Pollution to rivers, groundwater, lochs and ponds can occur by the leaching of contaminants out of the soil into water courses through the natural drainage of the soil or through surface runoff of water eroding and transporting contaminant materials to water courses. This in turn can effect aquatic plant and animal life and contaminate human drinking water. Some contaminants may also pose a fire or explosion hazard or they may be corrosive and attack building materials or services.

Why remediate contaminated land?

Contaminated land is typically remediated to address environmental risks, risks to users of the sites, as well as financial and legal liabilities. In addition, with more and more pressure being put on our countryside for the development of new industries, business and also housing, there is an increasing tendency to build on existing sites so as to preserve greenfield sites for future generations. Some of these existing sites may be contaminated. The government has set targets for housing that 60% of all new housing should be built on existing "brownfield" sites to preserve our countryside. This requires the risks associated with brownfield sites due to chemical contamination be addressed before the sites can be redeveloped.

SEPA's Involvement

SEPA is involved with contaminated land in a number of ways:

  • we regulate industries so that future land contamination is prevented
  • we control the disposal of waste so that future land contamination is prevented
  • when consulted by planning authorities, we provide comment in relation to our regulatory duties, in particular pollution of the water environment associated with land affected by contamination
  • we issue licences as appropriate for activities associated with the remediation of contaminated land
  • Under the provisions of Part IIA of the Environmental Protection Act 1990 SEPA also has a duty to cause to be remediated, land designated as a special site
  • The Radioactive Contaminated Land (Scotland) Regulations 2007 come into force at the end of October 2007. SEPA has the  responsibility under these regulations for the investigation, identification, characterisation and regulation of remediation of radioactive contaminated land (RCL). The Statutory Guidance was issued 31 March 2008 and is available here external link or printed copy from RadioactiveWasteTeam@scotland.gsi.gov.uk

The objectives for the extension of Part IIA to radioactive contamination remain the same: to provide a system for the identification and remediation of land where contamination is causing lasting exposure to radiation for human beings and where "intervention" is liable to be "justified". The same principles apply, namely "the polluter pays" and the "suitable for use" approach.
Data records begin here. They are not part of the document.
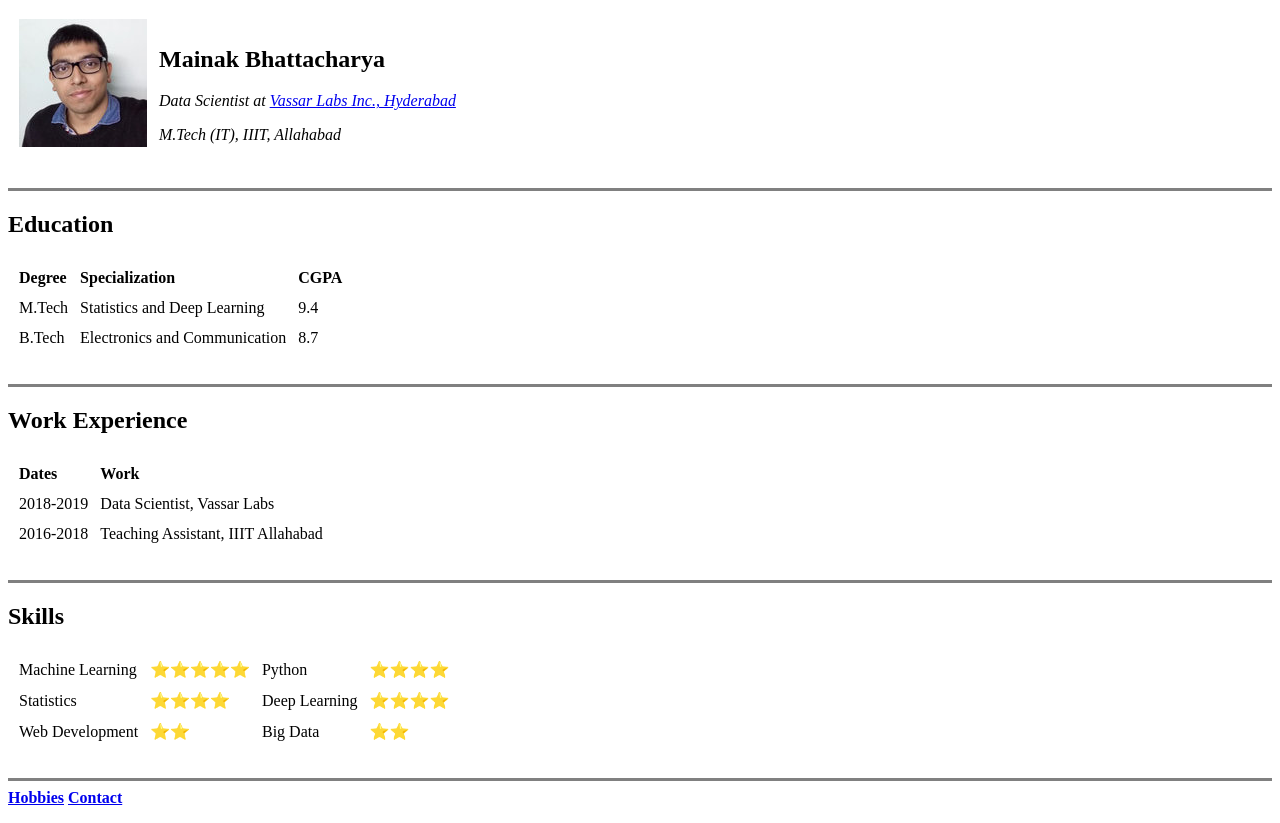
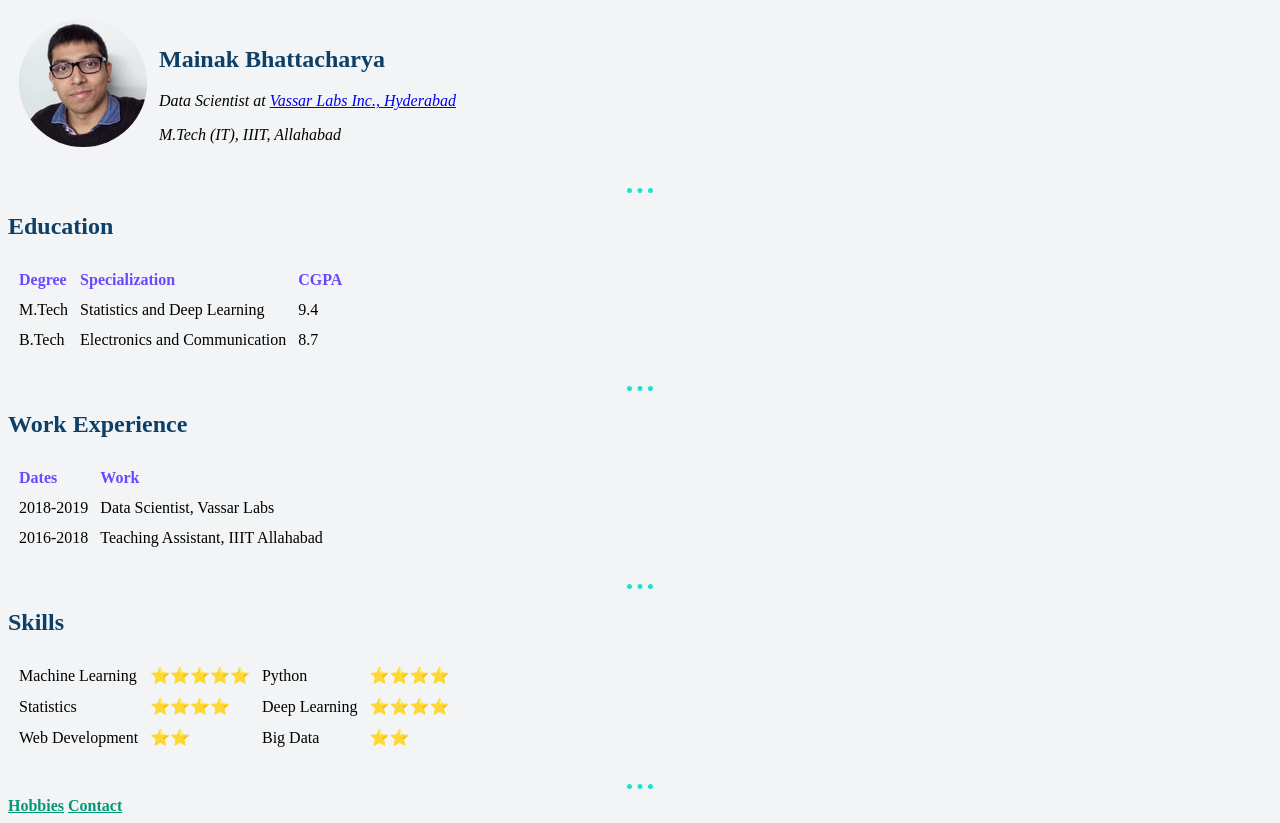
Before and after one commit to mainakCodes/cv, a plain HTML site: page index.html in a window 1280 px wide. Drawn offline with Linux system fonts and the light colour scheme.

Commit message:
updated changes to files and structure
added css

```diff
--- /dev/null
+++ b/css/styles.css
@@ -0,0 +1,23 @@
+  body{
+    background-color: #f2f4f6;
+
+  }
+  hr{
+    border-style: dotted none none;
+    border-color: #1ee3cf;
+    border-width: 5px;
+    height: 0;
+    width: 2%;
+  }
+h2{
+  color: #0d3f67;
+}
+.profile-picture{
+  border-radius: 100%
+}
+th{
+  color: #6b48ff;
+}
+.foot{
+  color: #009975;
+}
--- a/index.html
+++ b/index.html
@@ -4,12 +4,13 @@
 <head>
   <meta charset="utf-8">
   <title>Mainak: HomePage</title>
+  <link rel="stylesheet" href="css/styles.css">
 </head>
 
 <body>
   <table cellspacing=10>
     <tr>
-      <td><img src="mainak.jpg" alt="Mainak profile image"></td>
+      <td><img class="image profile-picture"src="images/mainak.jpg" alt="Mainak profile image"></td>
       <td>
         <h2>Mainak Bhattacharya</h2>
         <h2></h2><p><em>Data Scientist at <a href="http://www.vassarlabs.com/">Vassar Labs Inc., Hyderabad</a></em></p></h2>
@@ -19,7 +20,7 @@
   </table>
 
   <br>
-  <hr size=3, noshade==10>
+  <hr>
   <h2>Education</h2>
   <table cellspacing=10>
     <thead>
@@ -40,7 +41,7 @@
   </table>
 
   <br>
-  <hr size=3, noshade==10>
+  <hr>
   <h2>Work Experience</h2>
   <table cellspacing=10>
     <thead>
@@ -58,7 +59,7 @@
   </table>
 
   <br>
-  <hr size=3, noshade=10>
+  <hr>
   <h2>Skills</h2>
   <table cellspacing=10>
     <tr>
@@ -80,9 +81,9 @@
   </table>
 
   <br>
-  <hr size=3, noshade=10>
-  <a href="hobbies.html"><strong>Hobbies</strong></a>
-  <a href="contact-me.html"><strong>Contact</strong></a>
+  <hr>
+  <a class="foot" href="hobbies.html"><strong>Hobbies</strong></a>
+  <a class="foot" href="contact-me.html"><strong>Contact</strong></a>
 </body>
 
 </html>
```
Also changed, not shown: contact-me.html (+2 -1 lines), hobbies.html (+1 -0 lines), images/mainak.jpg (added).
Additionally,the new legislation ensures that the UK complies with its obligations to transpose and implement adequately articles 48 and 53 of the Basic Safety Standards Directive (Council Directive 96/29/Euratom) (BSS Directive) which lays down the basic safety standards for the protection of the health of workers and the general public against the dangers arising from ionising radiation.

SEPA's Dealing with land contamination in Scotland report can be downloaded from our land publications page. A summary version of the report is available at the same address.
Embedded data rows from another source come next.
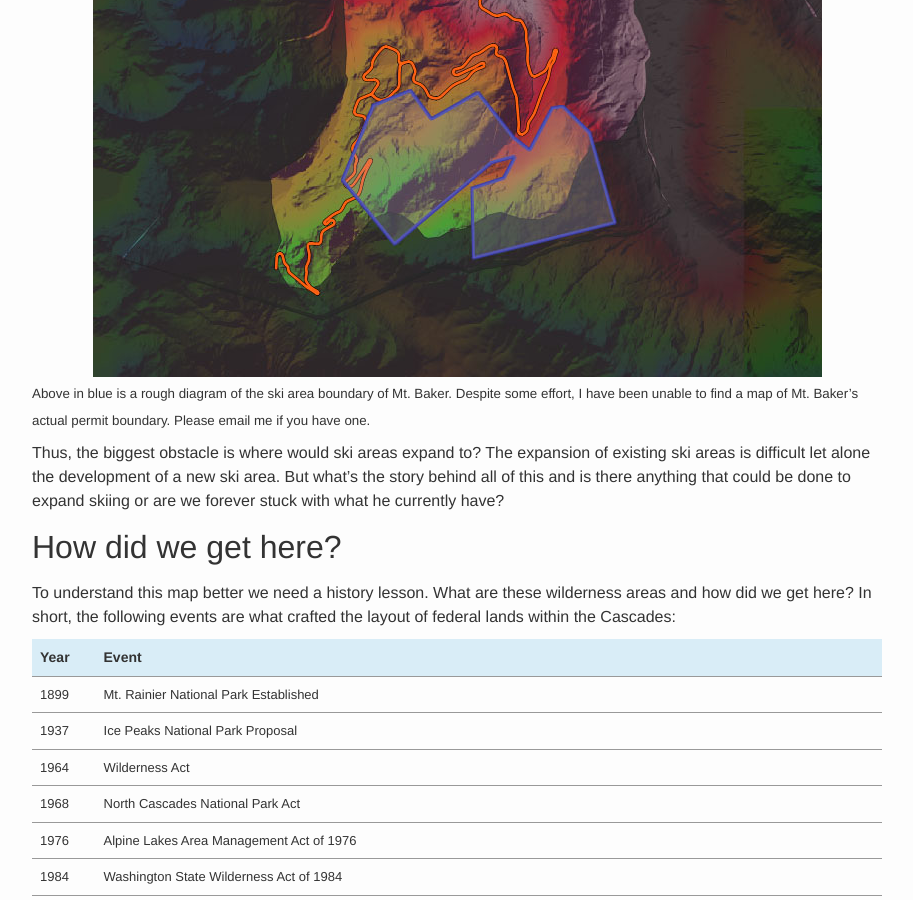
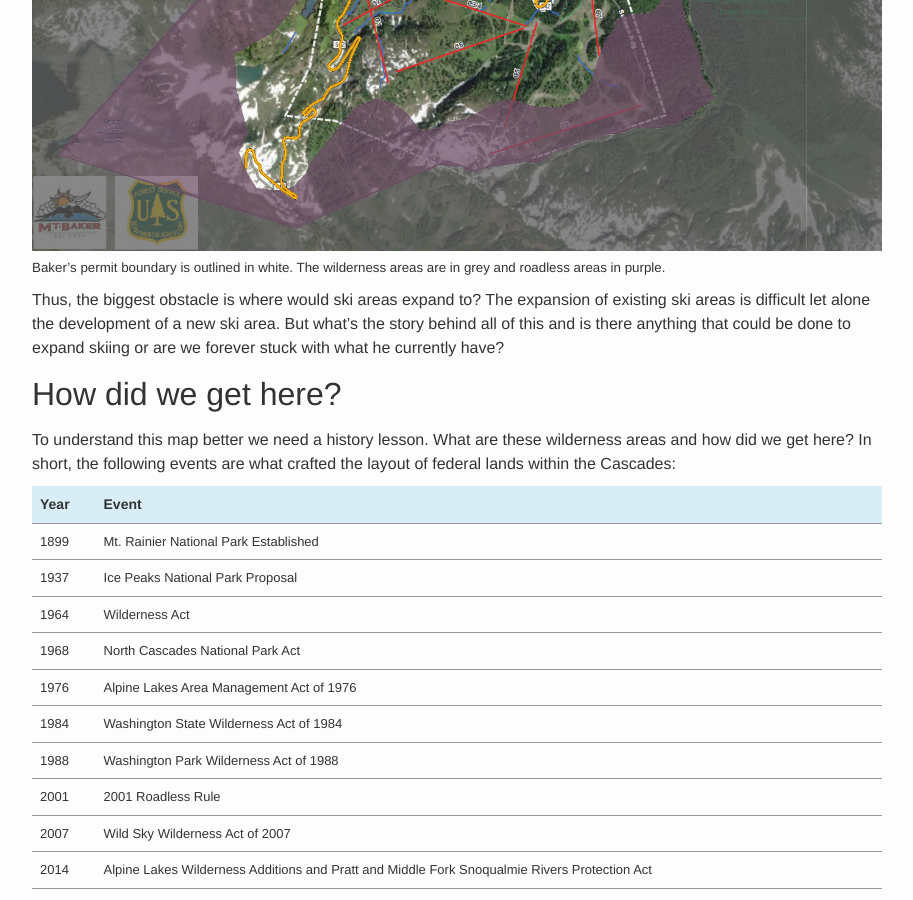
Before and after one commit to shanet/blog, a Jekyll site: the page built from _posts/2022-05-04-the-politics-of-ski-areas-what-prevents-ski-area-expansion-in-the-pnw.md, in a window 1280 px wide and 900 px high, scrolled down 2948 px. Shown: the whole window, without its empty margins (183-1096 px from the left). Built offline with Jekyll 4.4.1, drawn with Linux system fonts in a browser that asks for light colours.

Commit message:
add actual mt baker permit map

```diff
--- a/_posts/2022-05-04-the-politics-of-ski-areas-what-prevents-ski-area-expansion-in-the-pnw.md
+++ b/_posts/2022-05-04-the-politics-of-ski-areas-what-prevents-ski-area-expansion-in-the-pnw.md
@@ -65,8 +65,8 @@ Still though, there are some areas of high elevation terrain that remain. Nevert
 
 It's also worth mentioning here some of our existing ski areas, such as Mt. Baker, are completely boxed in by wilderness &amp; roadless areas. There is virtually no where for them to expand into even if they wanted to.
 
-![](/assets/images/ski_area_study/mt_baker_boundary.jpg)
-<sub>Above in blue is a rough diagram of the ski area boundary of Mt. Baker. Despite some effort, I have been unable to find a map of Mt. Baker's actual permit boundary. Please email me if you have one.</sub>
+![](/assets/images/ski_area_study/mt_baker_boundary_roadless.jpg)
+<sub>Baker's permit boundary is outlined in white. The wilderness areas are in grey and roadless areas in purple.</sub>
 
 Thus, the biggest obstacle is where would ski areas expand to? The expansion of existing ski areas is difficult let alone the development of a new ski area. But what's the story behind all of this and is there anything that could be done to expand skiing or are we forever stuck with what he currently have?
 
```
Also changed, not shown: _posts/2022-06-28-where-can-pnw-ski-areas-expand.md (+15 -5 lines), assets/images/ski_area_study/mt_baker_boundary.jpg, assets/images/ski_area_study/mt_baker_boundary_roadless.jpg (added), assets/images/ski_area_study/mt_baker_boundary_roadless.png (added).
The Scottish regulations will cover the water environment both as a pathway and as a receptor and will include "significant harm" or possibility of such to biota, ecosystems as well as harm to humans.

Planning and contaminated land

The planning system has a key role to play in addressing the problem of land contamination. The risks associated with contaminated land are a material planning consideration and are addressed by the planning authority in the preparation of development plans and in the determination of planning applications. The planning authority may consult with SEPA, particularly when drafting conditions covering areas for which SEPA has regulatory responsibility. The Scottish Executive have issued advice to planning authorities on the development of contaminated land, in the form of Planning Advice Note 33 external link. Further guidance on SEPA's role in planning and contaminated land can be found here.